Wednesday, December 26, 2012

A Boxing Day Mystery

December 26 is Boxing Day. I've put together a very long list of mysteries that take place at Christmas, and I'm sure there are several that continue through Boxing Day, but here's a mystery that focuses specifically on Boxing Day: Nicholas Blake's Thou Shell of Death (1936). Nicholas Blake is the pseudonym of Cecil Day Lewis, late British poet laureate.

Thou Shell of Death focuses on Fergus O'Brien, a WWI flying ace. Fergus receives four letters predicting that he will be murdered on Boxing Day. Despite this, or maybe because of this, he plans a party and invites all the suspects (there are several people who might want to do him in) plus private detective Nigel Strangeways. O'Brien does die, and it's up to Nigel Strangeways with the help of Inspector Blount of Scotland Yard to solve the crime. This is Blount's first appearance in the series. Thou Shell of Death is an oldie but goodie, especially if you like houseparty mysteries.

And, in case you're not familiar with Boxing Day, it's the day after Christmas, when "servants and tradesmen traditionally would receive gifts from their superiors." Today it's a national holiday in the U.K. and Ireland. As far as why it's called Boxing Day, there are several different theories:

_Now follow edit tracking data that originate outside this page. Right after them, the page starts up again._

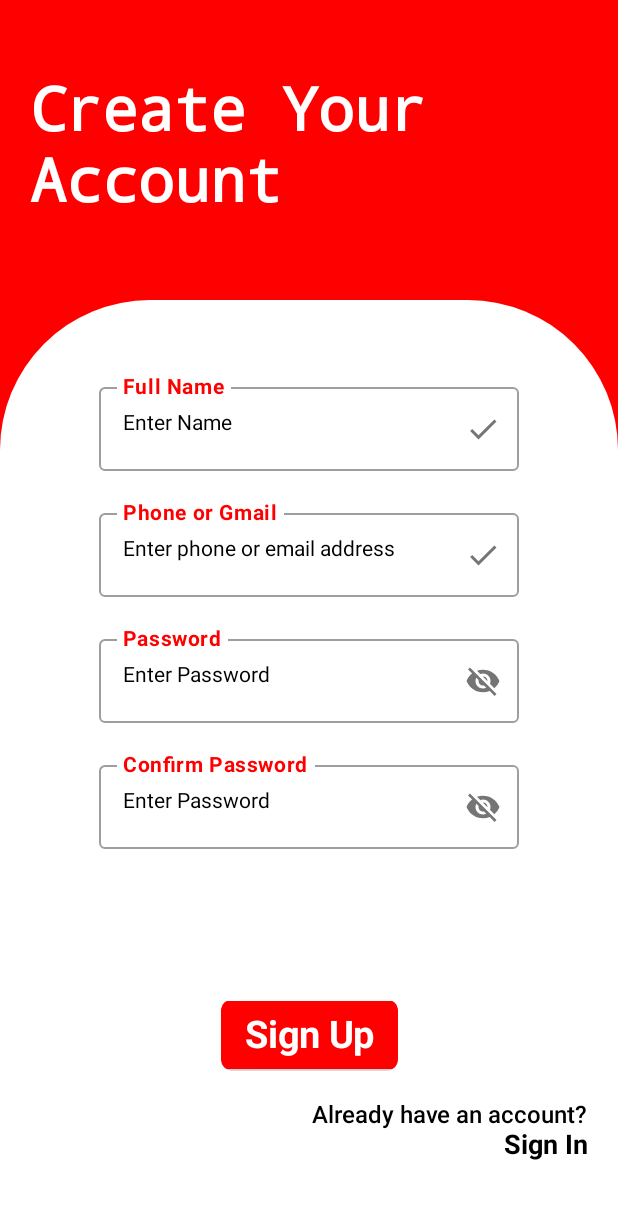
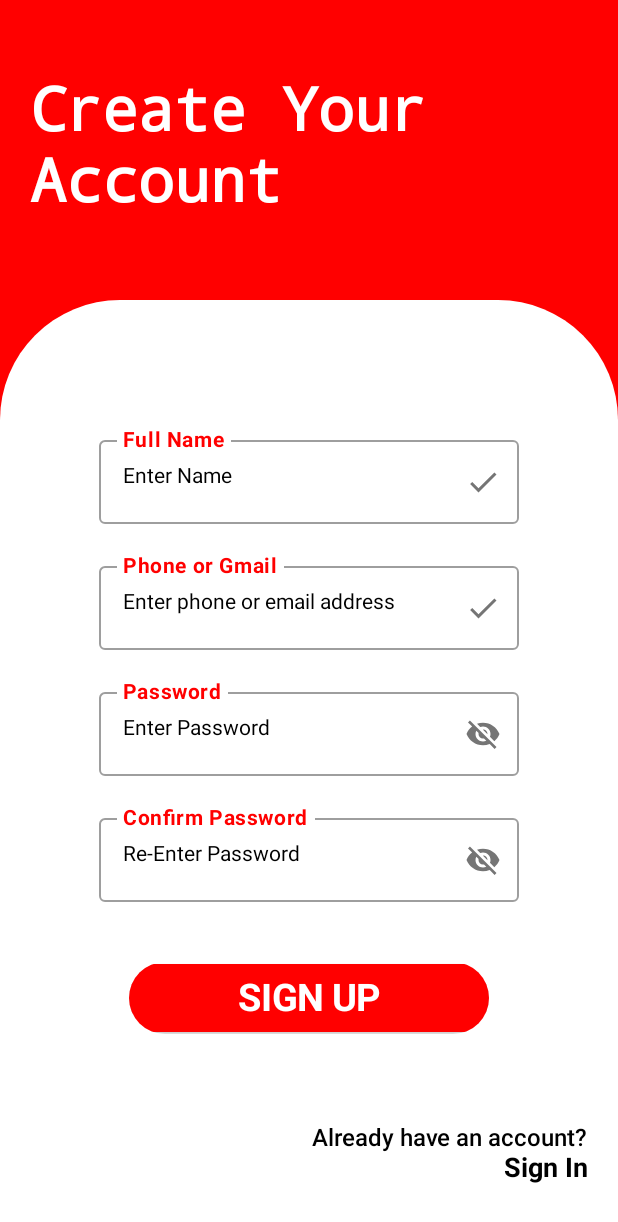
Before and after one commit to KCAUDevClub/NewsAppJetpack, an Android app built with Jetpack Compose: the @Preview function PreviewSignUp, on a phone screen of 412 x 824 dp. Shown: the top 1222 px of the screen. Run offline under Robolectric (Android 15) with nearby library versions, the phone set to English and light mode, and no system bars.

Commit message:
Sign Up page

```diff
--- a/NewsAppJetpack/app/src/main/java/com/example/newsappjetpack/welcome/SignUpView.kt
+++ b/NewsAppJetpack/app/src/main/java/com/example/newsappjetpack/welcome/SignUpView.kt
@@ -12,7 +12,6 @@ import androidx.compose.ui.Alignment
 import androidx.compose.ui.Modifier
 import androidx.compose.ui.draw.clip
 import androidx.compose.ui.graphics.Color
-import androidx.compose.ui.graphics.Outline
 import androidx.compose.ui.res.painterResource
 import androidx.compose.ui.text.AnnotatedString
 import androidx.compose.ui.text.TextStyle
@@ -52,15 +51,17 @@ fun SignUpView() {
         Box(modifier = Modifier.fillMaxWidth()) {
             Column(
                 modifier = Modifier
-                    .clip(RoundedCornerShape(topStart = 100.dp, topEnd = 100.dp))
+                    .clip(RoundedCornerShape(topStart = 80.dp, topEnd = 80.dp))
                     .fillMaxSize()
                     .background(color = Color.White)
                     .padding(20.dp),
                 horizontalAlignment = Alignment.CenterHorizontally,
                 verticalArrangement = Arrangement.Center
             ) {
+
                 // Full name
                 OutlinedTextField(
+                    modifier = Modifier.padding(top = 50.dp),
                     value = "Enter Name",
                     onValueChange = {},
                     label = {
@@ -136,7 +137,7 @@ fun SignUpView() {
                 // Confirm Password
                 Spacer(modifier = Modifier.height(20.dp))
                 OutlinedTextField(
-                    value = "Enter Password",
+                    value = "Re-Enter Password",
                     onValueChange = {},
                     label = {
                         Text(
@@ -159,16 +160,18 @@ fun SignUpView() {
                 )
 
 //            Sign Up Button
-                Spacer(modifier = Modifier.height(100.dp))
+                Spacer(modifier = Modifier.height(40.dp))
                 Button(
                     onClick = { /*TODO*/ },
                     colors = ButtonDefaults.buttonColors(
                         backgroundColor = Color.Red
                     ),
-                    modifier = Modifier.clip(RoundedCornerShape(8.dp))
+                    modifier = Modifier
+                        .width(240.dp)
+                        .clip(RoundedCornerShape(36.dp))
                 ) {
                     Text(
-                        text = "Sign Up",
+                        text = "SIGN UP",
                         style = TextStyle(
                             fontWeight = FontWeight.Bold,
                             fontSize = 25.sp,
@@ -177,7 +180,7 @@ fun SignUpView() {
                     )
                 }
 //                Don't have an account CTA
-                Spacer(modifier = Modifier.height(20.dp))
+                Spacer(modifier = Modifier.height(60.dp))
                 Text(
                     text = "Already have an account?",
                     modifier = Modifier.align(Alignment.End),
```
Also changed, not shown: NewsAppJetpack/app/src/main/java/com/example/newsappjetpack/welcome/OnBoardView.kt (+141 -2 lines), NewsAppJetpack/app/src/main/java/com/example/newsappjetpack/welcome/SignInView.kt (+13 -10 lines), NewsAppJetpack/app/src/main/res/drawable/facebook.png (added), NewsAppJetpack/app/src/main/res/drawable/facebookicon.png (added), NewsAppJetpack/app/src/main/res/drawable/google.png (added), NewsAppJetpack/app/src/main/res/drawable/instagram.png (added), NewsAppJetpack/app/src/main/res/drawable/instaicon.png (added), NewsAppJetpack/app/src/main/res/drawable/kcau_logo.png (added), NewsAppJetpack/app/src/main/res/drawable/twitter.png (added), NewsAppJetpack/app/src/main/res/drawable/twittericon.png (added).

A ‘Christmas Box’ in Britain is a name for a Christmas present.
Boxing Day was a day off for servants and when they received a ‘Christmas Box’ from the master.
The servants would also go home to give ‘Christmas Boxes’ to their families.
A box to collect money for the poor was placed in Churches on Christmas day then opened the next day.
Great sailing ships when setting sail would have a sealed box containing money on board for good luck. If the voyage were a success the box was given to a priest, opened at Christmas and the contents given to the poor.

Any Boxing Day Mysteries I've forgotten?

1 comment:

Kelly Robinson said...

I own this one, but haven't read it yet. Blake's The Beast Must Die is one my faves.